Tungstate crystals are well-known scintillators, which can be used as detector material for high-energy radiation and are often chosen as references in measurements on new luminescent materials. For measurements of excitation and relaxation properties, single crystals are desirable. Crystals, up to 1 cm in length, of MgWO4, CaWO4 (pure and doped with Cr3+ and Bi3+), BaWO4, Zn1-xCdxWO4 (0 < x <1), and NaBi(WO4)2 were grown from Na2W2O7 fluxes. Powder of HgWO4 was prepared by boiling a mixture of HgO and H2WO4 in water. Crystals of HgWO4 and Na2W2O7.½H2O up to 1 mm in length, were flux-grown under high pressure and temperature.
The solid solution system Zn1-xCdxWO4 was studied using single crystal X-ray diffraction. The structure of HgWO4 was refined from neutron powder diffraction and single crystal X-ray diffraction data. Only small differences were seen in the refinements. When the structures were compared, it was seen that the WO6 octahedron is almost constant throughout the series Zn, Cd, and HgWO4, while the MO6 octahedron (M = Zn, Cd, Hg) changes substantially.

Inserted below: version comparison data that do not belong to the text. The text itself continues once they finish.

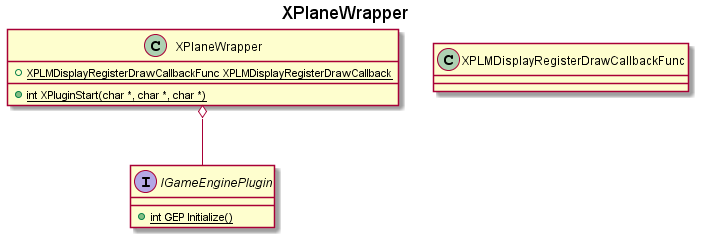
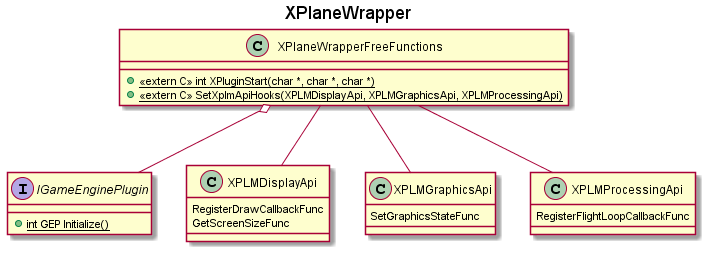
updating design with api structs, flight loop

diff --git a/GameEnginePlugin/Docs/SimpleGameEnginePlugin-Overview.md b/GameEnginePlugin/Docs/SimpleGameEnginePlugin-Overview.md
@@ -24,4 +24,4 @@ A host application ingests instances of a game engine plugin and interacts with 
 
 ![](./XPlaneWrapper.png)
 
-![](./GameEnginePlugin-XPlaneIntegration.png)
+![](./XPlaneWrapper-Initialization.png)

The luminescence measurements using synchrotron radiation were made to study relaxation of electronic excitations. Tungstate crystals are excited in the 5-7 eV region by direct optical creation of oxyanion molecular excitons. Higher energies increase the efficiency of the emissions associated with lattice defects or impurities, due to multiplication of electronic excitations. Polarised emissions and phosphorescence showed anisotropic effects for CdWO4 and PbWO4, with the main emissions polarised in a plane normal to the c axis, and along the c axis, respectively.
neutron powder diffraction